## Records provided

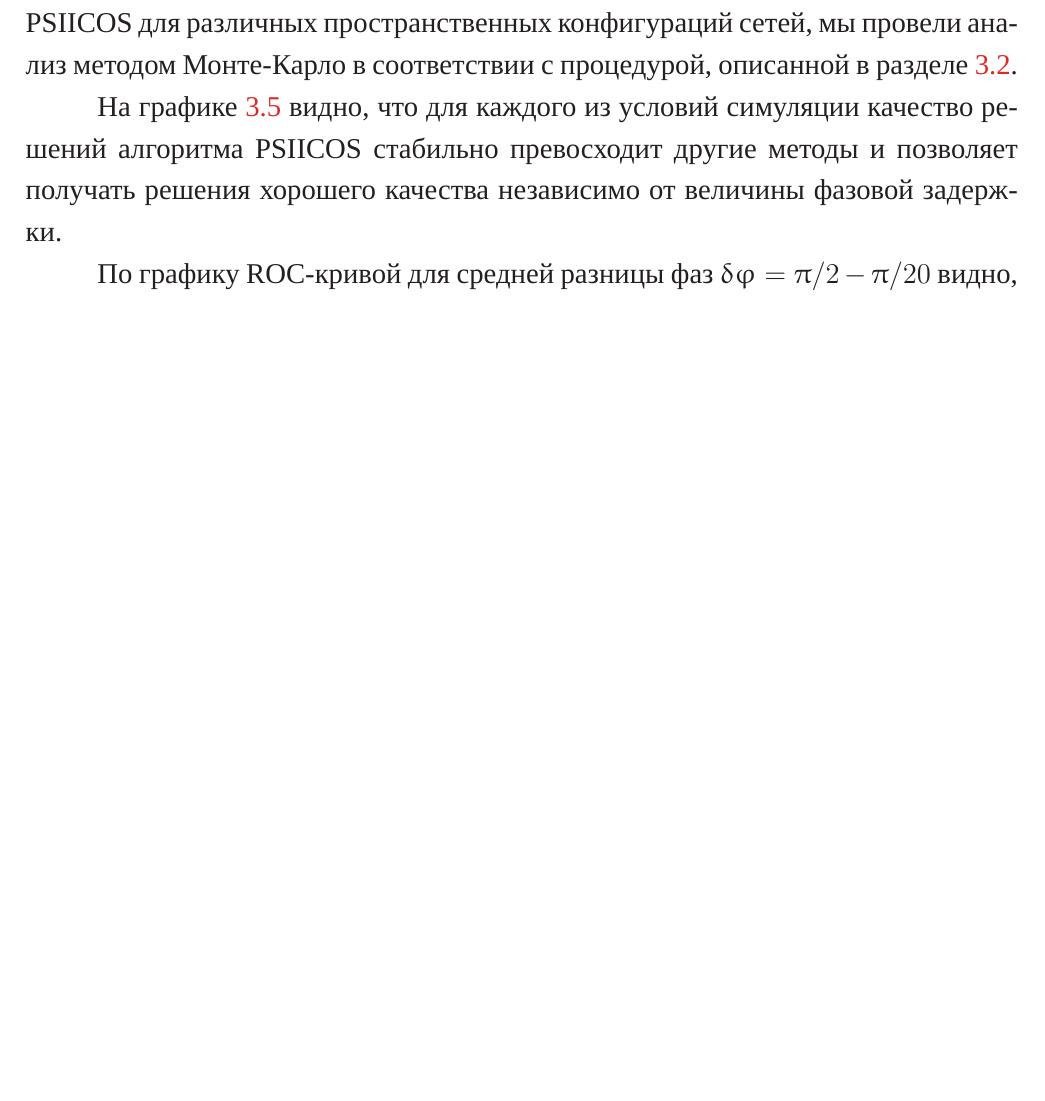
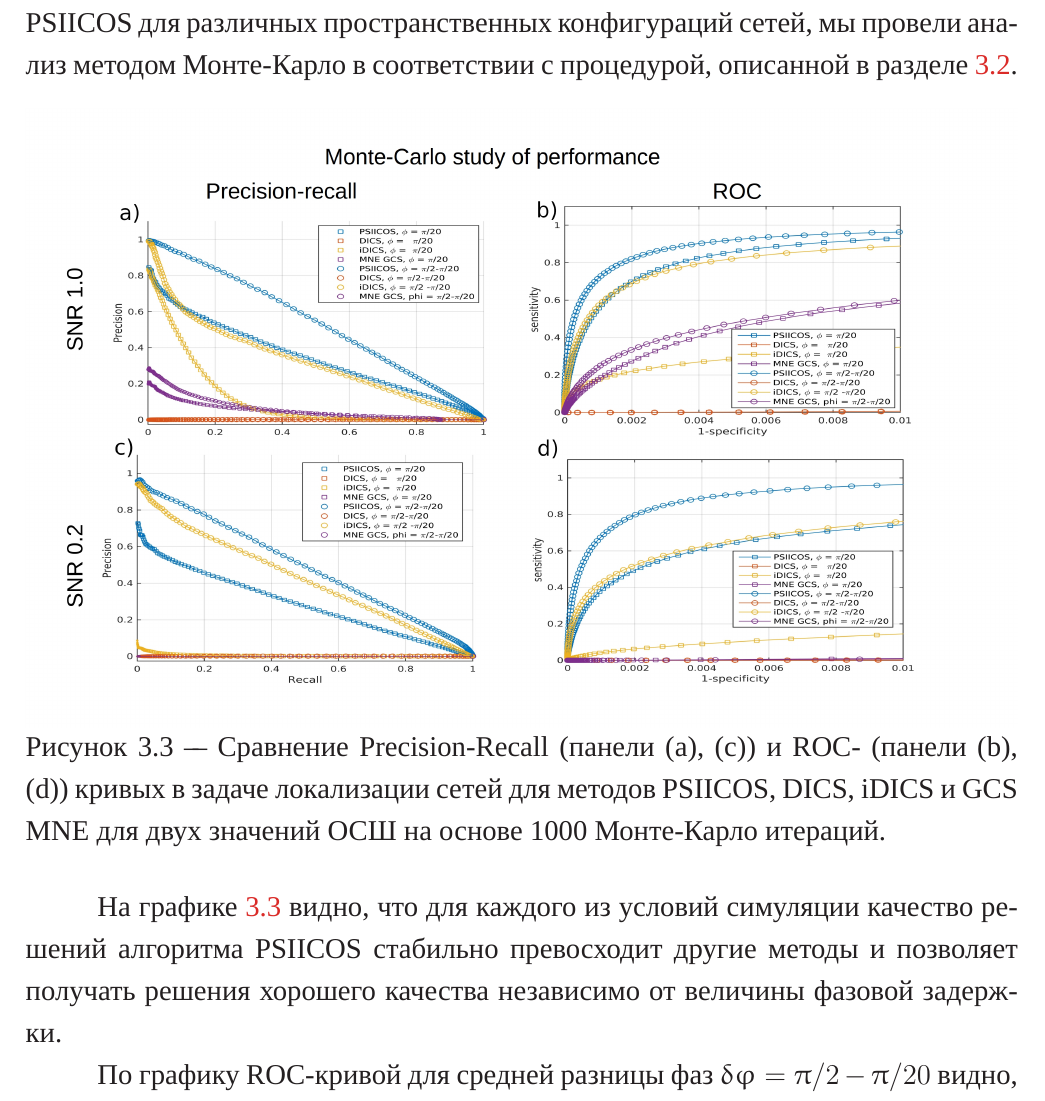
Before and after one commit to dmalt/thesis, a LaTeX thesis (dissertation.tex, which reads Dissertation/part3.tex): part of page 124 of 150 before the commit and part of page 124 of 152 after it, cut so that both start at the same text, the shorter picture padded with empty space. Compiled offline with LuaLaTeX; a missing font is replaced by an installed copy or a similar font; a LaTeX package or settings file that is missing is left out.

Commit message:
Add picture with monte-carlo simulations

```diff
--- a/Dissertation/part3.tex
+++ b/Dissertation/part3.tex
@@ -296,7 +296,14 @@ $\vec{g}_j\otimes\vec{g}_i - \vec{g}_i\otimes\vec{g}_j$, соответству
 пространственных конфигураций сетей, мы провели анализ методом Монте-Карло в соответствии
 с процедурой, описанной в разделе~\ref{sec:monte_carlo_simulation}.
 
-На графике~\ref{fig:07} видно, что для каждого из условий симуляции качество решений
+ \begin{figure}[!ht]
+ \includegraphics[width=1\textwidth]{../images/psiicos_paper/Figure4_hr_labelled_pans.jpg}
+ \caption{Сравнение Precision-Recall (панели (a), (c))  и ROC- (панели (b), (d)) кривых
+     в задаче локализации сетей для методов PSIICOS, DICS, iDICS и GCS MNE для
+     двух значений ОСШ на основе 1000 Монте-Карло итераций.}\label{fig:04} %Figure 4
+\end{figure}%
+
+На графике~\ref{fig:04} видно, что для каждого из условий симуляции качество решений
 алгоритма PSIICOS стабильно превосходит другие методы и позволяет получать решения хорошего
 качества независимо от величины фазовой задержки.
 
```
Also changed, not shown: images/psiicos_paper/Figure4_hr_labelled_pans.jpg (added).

## What this task involves
Please copy out each line of the material that holds the string "симуляции".

## Reply
-На графике~\ref{fig:07} видно, что для каждого из условий симуляции качество решений
+На графике~\ref{fig:04} видно, что для каждого из условий симуляции качество решений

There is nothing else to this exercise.